==References==
 
<small><references/></small>
 
<small><references/></small>

Revision as of 19:35, 21 April 2011

Battle of Old Church
Matadequin Creek
Began:

May 30, 1864

Ended:

Same day

Location:

Hanover County, Virginia

Theater:

Eastern Theater

Campaign:

Grant's Overland Campaign

Outcome:

Union victory

33 star flag.png
Combatants
Conf Navy Jack.png
Commanders

Alfred Torbert
Brigadier General, USA

Matthew C. Butler
Brigadier General, CSA

Strength

2,000

Casualties

90

188

  

The Battle of Old Church was a cavalry battle fought on May 30, 1864 several miles east of Mechanicsville, Virginia near the banks of Matadequin Creek. With Lieutenant General Ulysses S. Grant's Overland Campaign stalled along the Totopotomoy Creek line, Federal cavalry began probing east and south looking for weakness along the flanks. On May 30, a division under Brigadier General Alfred Torbert attacked and defeated a Confederate brigade near Old Church, driving Brigadier General Matthew Butler's troopers south towards Cold Harbor. The Battle of Old Church, though relatively minor, lead the way to the bloody Battle of Cold Harbor the following day.

Prelude

Grant began his campaign against Confederate General Robert E. Lee earlier in the month at the Wilderness, and for the next several weeks both the Army of the Potomac and Lee's Army of Northern Virginia slowly made their way south, Grant continually using flanking maneuvers to try to get around Lee. Late in May the infantry of both armies were stalemated during the Battle of Totopotomoy Creek just east of Richmond. On the left flank near the old Haw's Shop battlefield stood the commander of V Corps, Major General Gouverneur K. Warren, who was concerned that an unprotected road network through which supplies and reinforcements would pass could fall into the hands of the rebels. Messages sent to cavalry commander Major General Philip H. Sheridan requesting assistance and support were originally ignored, in part due to heated personal issues between the two men. As the situation became more urgent, Sheridan agreed to send Torbert's cavalry division to screen the roads near Old Church Tavern.

Responsibility for the roads was delegated to a brigade under the command of Colonel Thomas C. Devin. Unfortunately, the orders he received were, he assumed, to patrol the Bottoms Bridge Road south towards Old Cold Harbor, rather than to screen the Old Church Road towards the west. Reaching Matadequin Creek, Devin set his brigade in a defensive position, while he sent a unit from the 17th Pennsylvania Cavalry across the creek towards the Barker Farm.

Lee was also concerned about the roads on his right flank, for different reasons. If Grant could outmaneuver him, Lee would be faced with the fall of Richmond; he subsequently ordered Brigadier General Matthew Butler to screen the Cold Harbor roads and see whether or not there was a threat to his flank. Butler's brigade departed Mechanicsville on the morning of May 30th, reaching the Barker Farm early that afternoon.
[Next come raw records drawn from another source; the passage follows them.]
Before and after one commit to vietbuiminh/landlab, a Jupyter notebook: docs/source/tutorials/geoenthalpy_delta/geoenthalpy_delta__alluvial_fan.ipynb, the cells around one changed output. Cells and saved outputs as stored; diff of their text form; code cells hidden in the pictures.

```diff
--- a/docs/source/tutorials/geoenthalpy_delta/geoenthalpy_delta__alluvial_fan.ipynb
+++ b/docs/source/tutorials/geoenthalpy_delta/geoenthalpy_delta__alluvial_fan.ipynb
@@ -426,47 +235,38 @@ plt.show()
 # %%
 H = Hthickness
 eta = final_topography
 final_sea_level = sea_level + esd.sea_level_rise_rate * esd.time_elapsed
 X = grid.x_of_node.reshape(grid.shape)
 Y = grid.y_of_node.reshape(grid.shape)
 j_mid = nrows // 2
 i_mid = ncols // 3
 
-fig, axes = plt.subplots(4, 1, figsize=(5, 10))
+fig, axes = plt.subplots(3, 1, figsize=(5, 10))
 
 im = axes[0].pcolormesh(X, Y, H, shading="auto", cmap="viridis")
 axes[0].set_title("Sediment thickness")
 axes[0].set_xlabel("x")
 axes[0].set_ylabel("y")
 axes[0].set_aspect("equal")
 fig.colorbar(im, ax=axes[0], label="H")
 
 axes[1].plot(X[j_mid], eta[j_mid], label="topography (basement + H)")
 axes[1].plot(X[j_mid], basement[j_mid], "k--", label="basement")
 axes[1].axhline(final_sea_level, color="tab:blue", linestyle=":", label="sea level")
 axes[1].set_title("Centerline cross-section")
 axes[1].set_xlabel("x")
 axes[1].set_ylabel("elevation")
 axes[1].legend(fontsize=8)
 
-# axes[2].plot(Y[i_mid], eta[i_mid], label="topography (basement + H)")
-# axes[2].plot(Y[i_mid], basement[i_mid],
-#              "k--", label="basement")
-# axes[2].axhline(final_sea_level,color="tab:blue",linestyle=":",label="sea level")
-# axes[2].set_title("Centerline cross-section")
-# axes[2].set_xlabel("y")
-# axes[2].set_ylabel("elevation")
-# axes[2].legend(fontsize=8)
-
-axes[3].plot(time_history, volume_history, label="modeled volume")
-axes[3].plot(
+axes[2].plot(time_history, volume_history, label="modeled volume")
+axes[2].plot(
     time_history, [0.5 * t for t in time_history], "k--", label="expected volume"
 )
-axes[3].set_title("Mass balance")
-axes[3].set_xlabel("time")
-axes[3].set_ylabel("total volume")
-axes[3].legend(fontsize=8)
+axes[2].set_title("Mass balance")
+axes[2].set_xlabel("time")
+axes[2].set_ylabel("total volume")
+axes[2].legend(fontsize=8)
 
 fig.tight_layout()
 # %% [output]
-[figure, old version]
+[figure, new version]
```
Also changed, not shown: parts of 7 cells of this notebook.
Battle begins

Elements of both sides soon collided; the Confederates deployed in a skirmish line, quickly forcing the Union troopers back towards the creek. This small victory was momentary; Col. Devin quickly sent in more men from the 17th Pennsylvania, pushing back at the Confederates until they once more controlled the Barker Farm. As with the Confederates, this Union victory did not last long, for at 3 PM Butler sent in his main body of troopers, which rolled over the Union pickets and threatened to cross Matadequin Creek against the remainder of Devin's brigade; a well-coordinated delaying action by the Pennsylvanians prevented Butler from doing so.


References